# Problem requirements
Only lines holding "THEME" are needed; copy each of them from the data below.

(Stored dataset items)
____________
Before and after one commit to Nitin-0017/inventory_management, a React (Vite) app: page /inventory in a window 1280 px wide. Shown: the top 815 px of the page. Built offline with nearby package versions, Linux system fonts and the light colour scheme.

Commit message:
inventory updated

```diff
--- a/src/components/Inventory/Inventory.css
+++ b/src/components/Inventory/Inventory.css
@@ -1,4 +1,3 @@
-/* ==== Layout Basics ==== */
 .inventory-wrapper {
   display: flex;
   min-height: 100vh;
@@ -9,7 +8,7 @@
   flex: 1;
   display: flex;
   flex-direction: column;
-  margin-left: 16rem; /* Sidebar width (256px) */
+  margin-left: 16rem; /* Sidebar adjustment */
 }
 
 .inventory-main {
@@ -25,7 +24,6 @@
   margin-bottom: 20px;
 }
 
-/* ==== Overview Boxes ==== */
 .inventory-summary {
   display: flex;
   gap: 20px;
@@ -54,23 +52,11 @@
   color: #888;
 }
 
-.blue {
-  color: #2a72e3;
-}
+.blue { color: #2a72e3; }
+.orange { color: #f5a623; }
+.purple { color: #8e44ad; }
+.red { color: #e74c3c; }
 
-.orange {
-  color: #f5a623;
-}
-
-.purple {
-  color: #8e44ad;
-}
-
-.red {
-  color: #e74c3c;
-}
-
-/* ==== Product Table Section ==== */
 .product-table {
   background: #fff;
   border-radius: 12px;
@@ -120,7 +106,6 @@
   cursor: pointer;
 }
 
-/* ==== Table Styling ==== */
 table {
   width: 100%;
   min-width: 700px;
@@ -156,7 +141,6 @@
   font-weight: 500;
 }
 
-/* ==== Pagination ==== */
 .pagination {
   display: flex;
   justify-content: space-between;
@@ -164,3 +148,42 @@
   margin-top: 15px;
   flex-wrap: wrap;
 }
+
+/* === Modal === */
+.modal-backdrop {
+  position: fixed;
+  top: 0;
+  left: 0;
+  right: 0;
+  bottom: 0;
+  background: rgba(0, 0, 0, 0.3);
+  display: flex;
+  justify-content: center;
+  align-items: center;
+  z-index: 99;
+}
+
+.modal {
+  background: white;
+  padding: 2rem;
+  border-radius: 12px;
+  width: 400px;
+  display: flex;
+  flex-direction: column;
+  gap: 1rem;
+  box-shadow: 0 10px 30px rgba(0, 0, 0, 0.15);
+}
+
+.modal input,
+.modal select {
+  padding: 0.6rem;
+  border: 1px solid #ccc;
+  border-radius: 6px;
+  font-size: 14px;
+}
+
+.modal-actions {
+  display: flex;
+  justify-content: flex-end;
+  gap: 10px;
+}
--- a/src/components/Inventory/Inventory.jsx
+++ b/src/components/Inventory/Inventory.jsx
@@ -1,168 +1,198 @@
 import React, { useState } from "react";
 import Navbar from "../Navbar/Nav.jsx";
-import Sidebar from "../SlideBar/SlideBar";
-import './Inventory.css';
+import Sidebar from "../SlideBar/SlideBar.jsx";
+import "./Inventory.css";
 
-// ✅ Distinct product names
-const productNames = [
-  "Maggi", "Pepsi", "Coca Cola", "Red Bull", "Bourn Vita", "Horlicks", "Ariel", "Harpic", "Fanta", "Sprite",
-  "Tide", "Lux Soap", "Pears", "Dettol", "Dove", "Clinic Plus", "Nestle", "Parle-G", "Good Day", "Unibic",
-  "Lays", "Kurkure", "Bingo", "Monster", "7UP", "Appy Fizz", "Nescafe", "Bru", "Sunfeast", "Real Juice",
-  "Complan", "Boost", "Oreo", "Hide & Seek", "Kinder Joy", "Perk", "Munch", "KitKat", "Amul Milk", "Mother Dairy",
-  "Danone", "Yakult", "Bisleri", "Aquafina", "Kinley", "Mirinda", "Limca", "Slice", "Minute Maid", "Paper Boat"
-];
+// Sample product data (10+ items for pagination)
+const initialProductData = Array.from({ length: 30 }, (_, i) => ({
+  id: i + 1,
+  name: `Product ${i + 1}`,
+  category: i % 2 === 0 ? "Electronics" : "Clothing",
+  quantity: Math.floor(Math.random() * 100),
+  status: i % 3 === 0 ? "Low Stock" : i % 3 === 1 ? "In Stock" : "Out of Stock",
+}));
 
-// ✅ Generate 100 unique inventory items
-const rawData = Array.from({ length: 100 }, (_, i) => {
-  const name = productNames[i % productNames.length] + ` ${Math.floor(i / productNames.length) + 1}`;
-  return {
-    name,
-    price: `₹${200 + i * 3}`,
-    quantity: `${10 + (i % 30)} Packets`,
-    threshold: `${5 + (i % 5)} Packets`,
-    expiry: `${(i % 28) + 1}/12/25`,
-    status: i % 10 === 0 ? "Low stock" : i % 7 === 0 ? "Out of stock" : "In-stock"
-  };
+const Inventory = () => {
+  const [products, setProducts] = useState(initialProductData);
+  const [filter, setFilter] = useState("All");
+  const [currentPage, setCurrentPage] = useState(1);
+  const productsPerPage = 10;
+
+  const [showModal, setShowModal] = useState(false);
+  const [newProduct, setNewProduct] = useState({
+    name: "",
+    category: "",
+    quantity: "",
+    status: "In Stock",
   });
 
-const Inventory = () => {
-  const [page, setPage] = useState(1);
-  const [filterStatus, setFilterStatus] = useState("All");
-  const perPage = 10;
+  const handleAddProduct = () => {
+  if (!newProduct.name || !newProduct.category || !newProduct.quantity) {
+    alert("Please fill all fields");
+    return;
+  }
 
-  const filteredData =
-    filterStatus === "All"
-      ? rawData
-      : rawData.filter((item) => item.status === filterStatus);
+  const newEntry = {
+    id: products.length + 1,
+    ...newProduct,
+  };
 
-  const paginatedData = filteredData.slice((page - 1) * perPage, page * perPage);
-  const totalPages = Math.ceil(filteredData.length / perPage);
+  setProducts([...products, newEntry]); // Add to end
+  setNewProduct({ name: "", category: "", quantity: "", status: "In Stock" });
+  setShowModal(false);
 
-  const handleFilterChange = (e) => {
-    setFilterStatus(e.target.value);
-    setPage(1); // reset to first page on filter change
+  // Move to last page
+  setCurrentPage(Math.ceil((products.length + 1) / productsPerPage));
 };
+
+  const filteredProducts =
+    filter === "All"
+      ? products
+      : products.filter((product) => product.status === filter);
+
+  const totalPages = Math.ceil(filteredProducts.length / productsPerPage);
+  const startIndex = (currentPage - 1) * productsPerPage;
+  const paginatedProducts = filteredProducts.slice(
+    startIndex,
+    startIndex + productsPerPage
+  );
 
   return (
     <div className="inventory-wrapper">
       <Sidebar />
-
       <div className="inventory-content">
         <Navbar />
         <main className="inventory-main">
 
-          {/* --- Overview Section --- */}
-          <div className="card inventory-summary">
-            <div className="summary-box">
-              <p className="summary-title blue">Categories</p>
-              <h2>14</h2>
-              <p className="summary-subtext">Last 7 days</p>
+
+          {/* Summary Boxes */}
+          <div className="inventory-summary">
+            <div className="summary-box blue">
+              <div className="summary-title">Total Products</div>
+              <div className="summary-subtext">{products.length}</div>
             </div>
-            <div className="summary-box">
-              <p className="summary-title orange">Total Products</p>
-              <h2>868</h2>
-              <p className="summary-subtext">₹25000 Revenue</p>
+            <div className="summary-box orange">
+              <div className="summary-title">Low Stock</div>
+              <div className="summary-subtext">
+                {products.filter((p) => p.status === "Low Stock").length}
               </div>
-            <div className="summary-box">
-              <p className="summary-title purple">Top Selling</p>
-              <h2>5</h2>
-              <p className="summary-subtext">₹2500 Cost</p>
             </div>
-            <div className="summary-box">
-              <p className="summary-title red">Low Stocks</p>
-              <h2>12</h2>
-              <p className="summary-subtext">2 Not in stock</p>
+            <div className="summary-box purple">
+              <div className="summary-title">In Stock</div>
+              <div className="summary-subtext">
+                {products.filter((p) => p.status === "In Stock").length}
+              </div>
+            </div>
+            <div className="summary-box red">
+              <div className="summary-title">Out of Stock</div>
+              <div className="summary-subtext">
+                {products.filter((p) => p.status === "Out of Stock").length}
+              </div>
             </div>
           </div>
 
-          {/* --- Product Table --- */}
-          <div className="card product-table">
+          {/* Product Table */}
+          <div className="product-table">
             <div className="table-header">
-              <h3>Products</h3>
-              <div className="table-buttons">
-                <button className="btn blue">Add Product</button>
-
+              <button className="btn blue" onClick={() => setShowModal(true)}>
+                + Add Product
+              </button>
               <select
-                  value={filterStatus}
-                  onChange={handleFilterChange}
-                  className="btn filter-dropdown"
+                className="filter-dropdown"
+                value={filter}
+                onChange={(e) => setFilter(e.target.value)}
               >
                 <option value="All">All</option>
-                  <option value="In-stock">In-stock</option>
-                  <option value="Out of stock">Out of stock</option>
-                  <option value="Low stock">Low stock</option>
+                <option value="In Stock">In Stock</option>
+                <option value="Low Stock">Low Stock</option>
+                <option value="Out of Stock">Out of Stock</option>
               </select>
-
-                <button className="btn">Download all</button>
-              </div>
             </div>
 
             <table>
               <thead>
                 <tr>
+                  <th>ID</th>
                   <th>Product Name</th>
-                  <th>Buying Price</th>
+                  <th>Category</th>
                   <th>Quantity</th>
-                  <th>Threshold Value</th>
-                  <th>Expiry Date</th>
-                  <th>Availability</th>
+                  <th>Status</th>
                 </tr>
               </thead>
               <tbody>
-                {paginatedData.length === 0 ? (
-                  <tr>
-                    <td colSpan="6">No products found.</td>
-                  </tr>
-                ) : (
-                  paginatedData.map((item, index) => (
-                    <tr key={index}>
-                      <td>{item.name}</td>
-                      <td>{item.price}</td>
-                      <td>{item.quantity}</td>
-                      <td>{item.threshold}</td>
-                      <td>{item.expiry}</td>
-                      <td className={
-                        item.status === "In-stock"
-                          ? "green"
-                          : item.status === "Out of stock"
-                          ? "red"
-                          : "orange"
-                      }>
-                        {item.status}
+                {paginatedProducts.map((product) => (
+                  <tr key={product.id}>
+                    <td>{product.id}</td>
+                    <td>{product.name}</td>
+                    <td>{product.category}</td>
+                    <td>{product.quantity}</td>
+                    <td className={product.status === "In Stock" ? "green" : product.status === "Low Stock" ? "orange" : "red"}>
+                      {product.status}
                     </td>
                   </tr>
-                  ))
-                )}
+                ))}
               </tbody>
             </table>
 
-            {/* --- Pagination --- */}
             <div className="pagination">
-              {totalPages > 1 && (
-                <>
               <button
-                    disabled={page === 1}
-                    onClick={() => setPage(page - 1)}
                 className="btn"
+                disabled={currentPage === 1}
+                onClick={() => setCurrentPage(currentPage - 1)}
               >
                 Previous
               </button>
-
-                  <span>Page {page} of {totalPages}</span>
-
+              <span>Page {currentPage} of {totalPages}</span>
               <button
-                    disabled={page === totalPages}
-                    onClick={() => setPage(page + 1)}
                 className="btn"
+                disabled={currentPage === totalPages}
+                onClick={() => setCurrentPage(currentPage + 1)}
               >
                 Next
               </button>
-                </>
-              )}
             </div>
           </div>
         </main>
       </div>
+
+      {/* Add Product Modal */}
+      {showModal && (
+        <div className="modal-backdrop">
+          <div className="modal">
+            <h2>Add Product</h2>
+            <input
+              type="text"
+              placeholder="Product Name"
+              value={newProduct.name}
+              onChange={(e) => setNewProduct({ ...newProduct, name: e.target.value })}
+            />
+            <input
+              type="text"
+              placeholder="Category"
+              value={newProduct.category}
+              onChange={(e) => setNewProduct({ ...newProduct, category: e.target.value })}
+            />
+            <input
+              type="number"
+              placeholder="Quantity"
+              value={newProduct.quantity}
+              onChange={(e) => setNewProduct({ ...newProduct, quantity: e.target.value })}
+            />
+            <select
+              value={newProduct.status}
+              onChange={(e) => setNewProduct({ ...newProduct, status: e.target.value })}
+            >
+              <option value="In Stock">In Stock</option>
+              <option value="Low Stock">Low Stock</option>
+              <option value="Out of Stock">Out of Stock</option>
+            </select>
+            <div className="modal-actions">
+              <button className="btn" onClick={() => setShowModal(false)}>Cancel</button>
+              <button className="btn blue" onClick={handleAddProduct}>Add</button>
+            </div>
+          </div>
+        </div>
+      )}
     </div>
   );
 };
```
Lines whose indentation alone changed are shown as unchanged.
____________
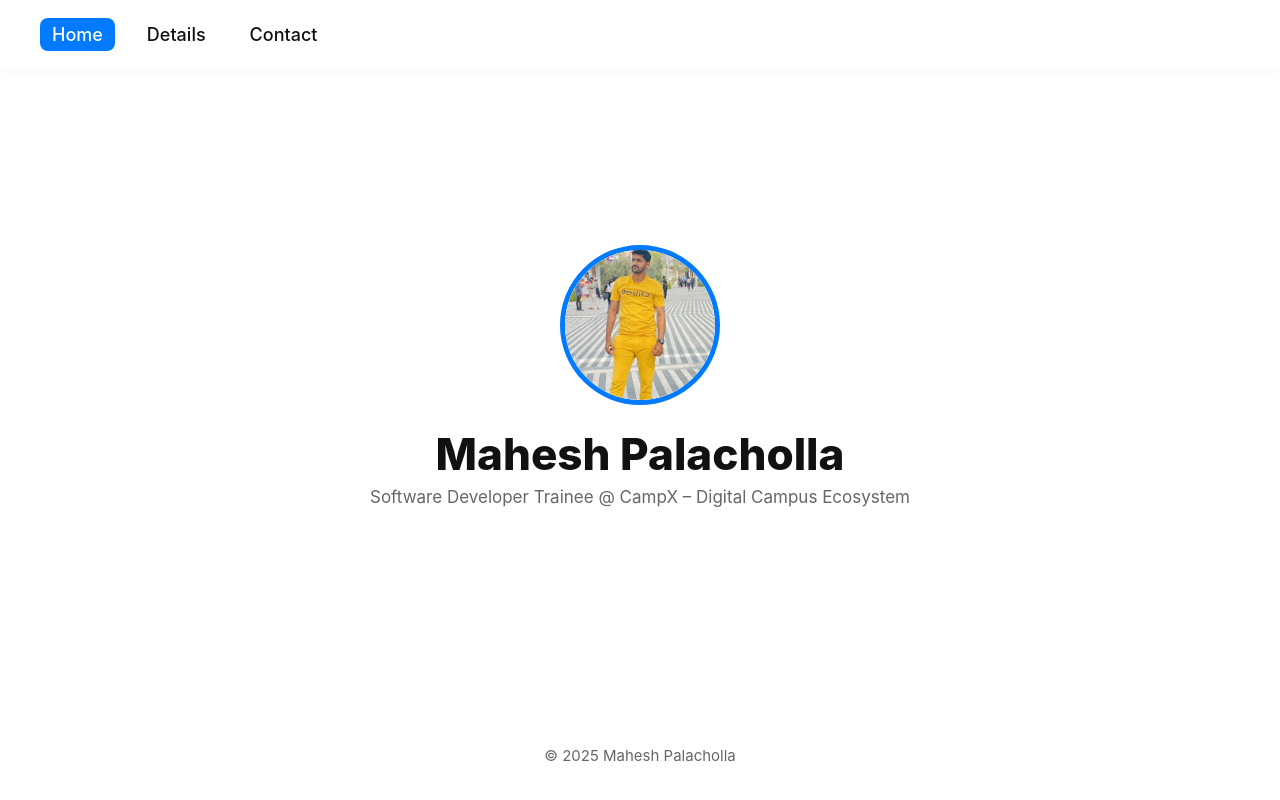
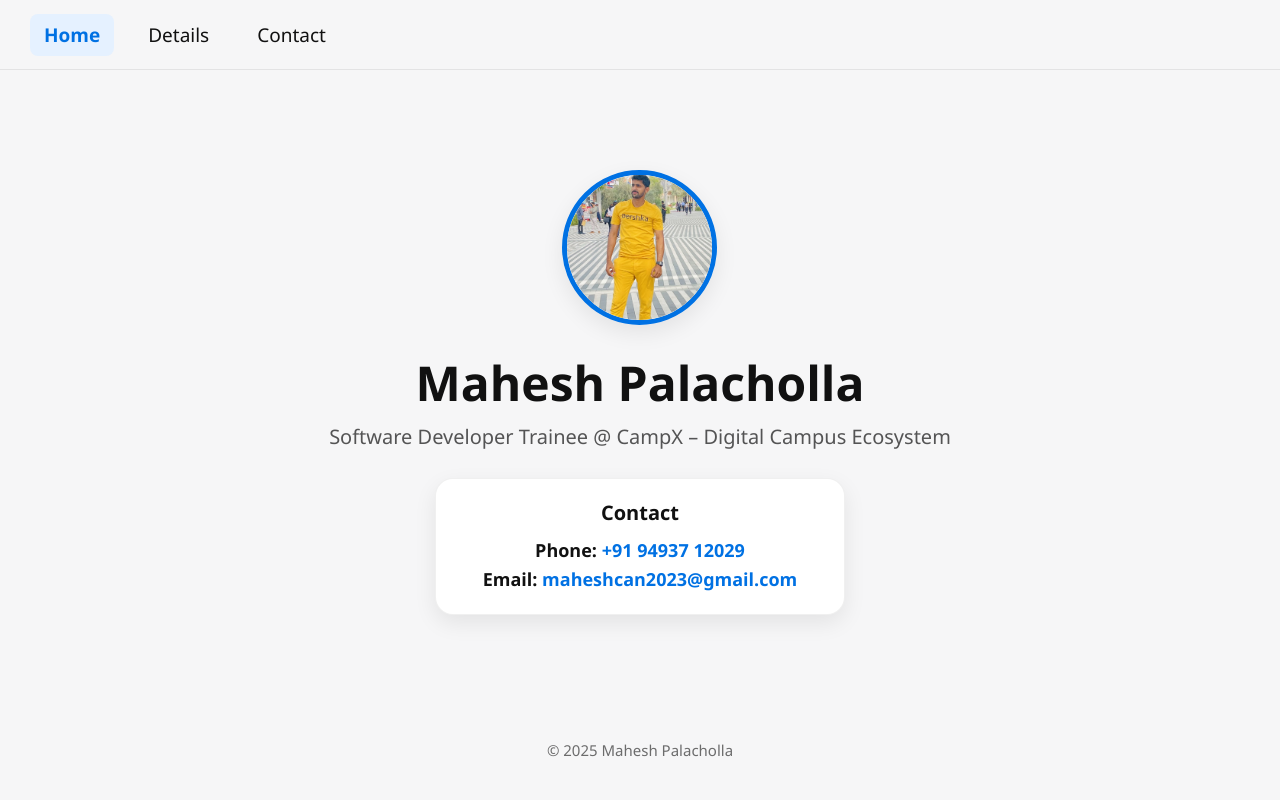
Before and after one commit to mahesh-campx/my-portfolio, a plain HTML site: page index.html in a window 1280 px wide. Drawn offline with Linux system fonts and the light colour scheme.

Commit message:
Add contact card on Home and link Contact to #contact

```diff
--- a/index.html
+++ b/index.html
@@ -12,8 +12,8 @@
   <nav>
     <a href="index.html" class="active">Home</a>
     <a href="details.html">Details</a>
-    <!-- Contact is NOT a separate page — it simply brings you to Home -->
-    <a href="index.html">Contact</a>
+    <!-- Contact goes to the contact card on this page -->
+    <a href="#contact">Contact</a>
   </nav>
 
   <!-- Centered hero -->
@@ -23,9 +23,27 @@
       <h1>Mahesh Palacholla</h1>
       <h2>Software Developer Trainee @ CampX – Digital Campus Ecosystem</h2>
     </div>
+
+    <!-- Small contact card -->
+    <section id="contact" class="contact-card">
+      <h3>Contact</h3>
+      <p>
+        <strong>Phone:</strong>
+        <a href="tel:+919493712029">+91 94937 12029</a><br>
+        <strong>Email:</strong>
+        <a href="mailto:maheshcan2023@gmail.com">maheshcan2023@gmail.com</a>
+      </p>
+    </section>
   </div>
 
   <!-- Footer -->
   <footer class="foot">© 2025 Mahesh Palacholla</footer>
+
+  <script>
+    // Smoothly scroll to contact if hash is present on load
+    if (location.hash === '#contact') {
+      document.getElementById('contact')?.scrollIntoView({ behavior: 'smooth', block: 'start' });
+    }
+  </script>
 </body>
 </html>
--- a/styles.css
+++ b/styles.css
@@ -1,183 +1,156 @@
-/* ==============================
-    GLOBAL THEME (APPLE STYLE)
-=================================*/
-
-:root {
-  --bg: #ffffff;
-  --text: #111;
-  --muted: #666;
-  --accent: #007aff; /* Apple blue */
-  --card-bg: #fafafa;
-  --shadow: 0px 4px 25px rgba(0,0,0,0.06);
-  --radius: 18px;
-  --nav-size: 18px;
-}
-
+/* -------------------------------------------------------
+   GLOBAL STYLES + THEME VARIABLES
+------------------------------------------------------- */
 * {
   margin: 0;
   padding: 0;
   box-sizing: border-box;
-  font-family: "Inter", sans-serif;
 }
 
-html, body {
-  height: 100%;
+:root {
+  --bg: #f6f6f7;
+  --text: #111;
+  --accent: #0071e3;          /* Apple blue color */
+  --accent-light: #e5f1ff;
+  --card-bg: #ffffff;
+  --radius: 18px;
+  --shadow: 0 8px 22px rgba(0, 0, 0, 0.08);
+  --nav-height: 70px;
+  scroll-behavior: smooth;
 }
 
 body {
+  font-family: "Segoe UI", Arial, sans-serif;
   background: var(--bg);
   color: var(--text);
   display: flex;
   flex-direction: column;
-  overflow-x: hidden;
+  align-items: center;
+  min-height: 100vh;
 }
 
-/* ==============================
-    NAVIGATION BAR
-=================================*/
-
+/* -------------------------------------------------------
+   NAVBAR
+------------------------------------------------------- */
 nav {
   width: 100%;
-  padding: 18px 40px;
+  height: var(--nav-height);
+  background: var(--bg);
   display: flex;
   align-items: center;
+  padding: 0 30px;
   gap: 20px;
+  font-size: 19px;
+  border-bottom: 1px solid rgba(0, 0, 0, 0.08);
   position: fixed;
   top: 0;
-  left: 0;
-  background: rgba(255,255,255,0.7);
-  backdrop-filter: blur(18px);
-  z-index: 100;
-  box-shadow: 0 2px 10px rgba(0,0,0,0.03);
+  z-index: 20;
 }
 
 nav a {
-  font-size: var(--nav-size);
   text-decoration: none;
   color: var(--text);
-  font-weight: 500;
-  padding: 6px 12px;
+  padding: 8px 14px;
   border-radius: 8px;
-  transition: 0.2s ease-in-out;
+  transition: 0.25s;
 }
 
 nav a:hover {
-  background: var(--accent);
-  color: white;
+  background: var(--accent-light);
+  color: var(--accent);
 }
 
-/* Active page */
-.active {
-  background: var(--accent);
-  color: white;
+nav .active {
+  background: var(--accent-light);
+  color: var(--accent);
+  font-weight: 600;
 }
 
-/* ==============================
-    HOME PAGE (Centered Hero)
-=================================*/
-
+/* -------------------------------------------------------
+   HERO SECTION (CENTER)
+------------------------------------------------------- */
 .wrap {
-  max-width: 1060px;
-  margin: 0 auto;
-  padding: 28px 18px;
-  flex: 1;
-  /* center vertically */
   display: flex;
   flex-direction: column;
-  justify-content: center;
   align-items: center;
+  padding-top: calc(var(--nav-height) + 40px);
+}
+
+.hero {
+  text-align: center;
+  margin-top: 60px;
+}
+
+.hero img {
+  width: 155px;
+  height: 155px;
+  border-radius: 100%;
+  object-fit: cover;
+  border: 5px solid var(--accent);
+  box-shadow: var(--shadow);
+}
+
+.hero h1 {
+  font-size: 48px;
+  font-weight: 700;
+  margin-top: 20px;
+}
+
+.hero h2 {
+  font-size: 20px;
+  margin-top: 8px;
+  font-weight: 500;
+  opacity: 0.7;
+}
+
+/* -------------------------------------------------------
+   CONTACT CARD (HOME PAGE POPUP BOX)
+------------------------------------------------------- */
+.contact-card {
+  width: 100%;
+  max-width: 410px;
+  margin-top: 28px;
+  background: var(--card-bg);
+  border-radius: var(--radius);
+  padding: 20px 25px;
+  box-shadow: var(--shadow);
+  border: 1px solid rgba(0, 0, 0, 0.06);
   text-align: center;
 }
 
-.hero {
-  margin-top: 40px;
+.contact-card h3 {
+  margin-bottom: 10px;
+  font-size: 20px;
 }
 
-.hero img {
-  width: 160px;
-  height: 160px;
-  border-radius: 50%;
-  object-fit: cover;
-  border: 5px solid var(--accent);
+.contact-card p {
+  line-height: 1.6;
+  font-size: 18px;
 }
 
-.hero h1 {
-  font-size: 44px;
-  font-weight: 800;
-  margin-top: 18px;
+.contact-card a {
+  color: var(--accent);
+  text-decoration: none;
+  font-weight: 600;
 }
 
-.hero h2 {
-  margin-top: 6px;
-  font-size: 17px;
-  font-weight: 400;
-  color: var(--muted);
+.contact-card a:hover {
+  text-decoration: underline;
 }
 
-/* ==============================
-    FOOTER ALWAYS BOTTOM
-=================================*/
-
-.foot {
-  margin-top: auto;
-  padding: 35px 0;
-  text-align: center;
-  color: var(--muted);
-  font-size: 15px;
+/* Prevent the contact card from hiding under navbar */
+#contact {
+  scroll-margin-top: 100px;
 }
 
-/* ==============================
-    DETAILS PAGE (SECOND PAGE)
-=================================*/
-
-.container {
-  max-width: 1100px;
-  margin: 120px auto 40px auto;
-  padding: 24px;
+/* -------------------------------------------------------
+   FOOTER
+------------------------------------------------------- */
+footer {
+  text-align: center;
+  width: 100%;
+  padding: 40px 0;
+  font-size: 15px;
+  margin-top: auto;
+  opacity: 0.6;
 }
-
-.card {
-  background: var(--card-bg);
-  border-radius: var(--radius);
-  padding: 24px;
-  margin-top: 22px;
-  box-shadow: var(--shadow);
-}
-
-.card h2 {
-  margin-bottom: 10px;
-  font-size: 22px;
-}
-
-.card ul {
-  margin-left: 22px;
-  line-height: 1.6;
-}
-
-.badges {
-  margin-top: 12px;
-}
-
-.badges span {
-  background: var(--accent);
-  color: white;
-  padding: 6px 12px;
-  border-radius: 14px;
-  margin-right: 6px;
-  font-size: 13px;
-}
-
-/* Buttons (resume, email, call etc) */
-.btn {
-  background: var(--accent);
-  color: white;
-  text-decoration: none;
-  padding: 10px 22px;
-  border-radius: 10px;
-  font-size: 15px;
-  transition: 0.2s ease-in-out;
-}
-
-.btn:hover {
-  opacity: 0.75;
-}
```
____________
# Answer below
-    GLOBAL THEME (APPLE STYLE)
+   GLOBAL STYLES + THEME VARIABLES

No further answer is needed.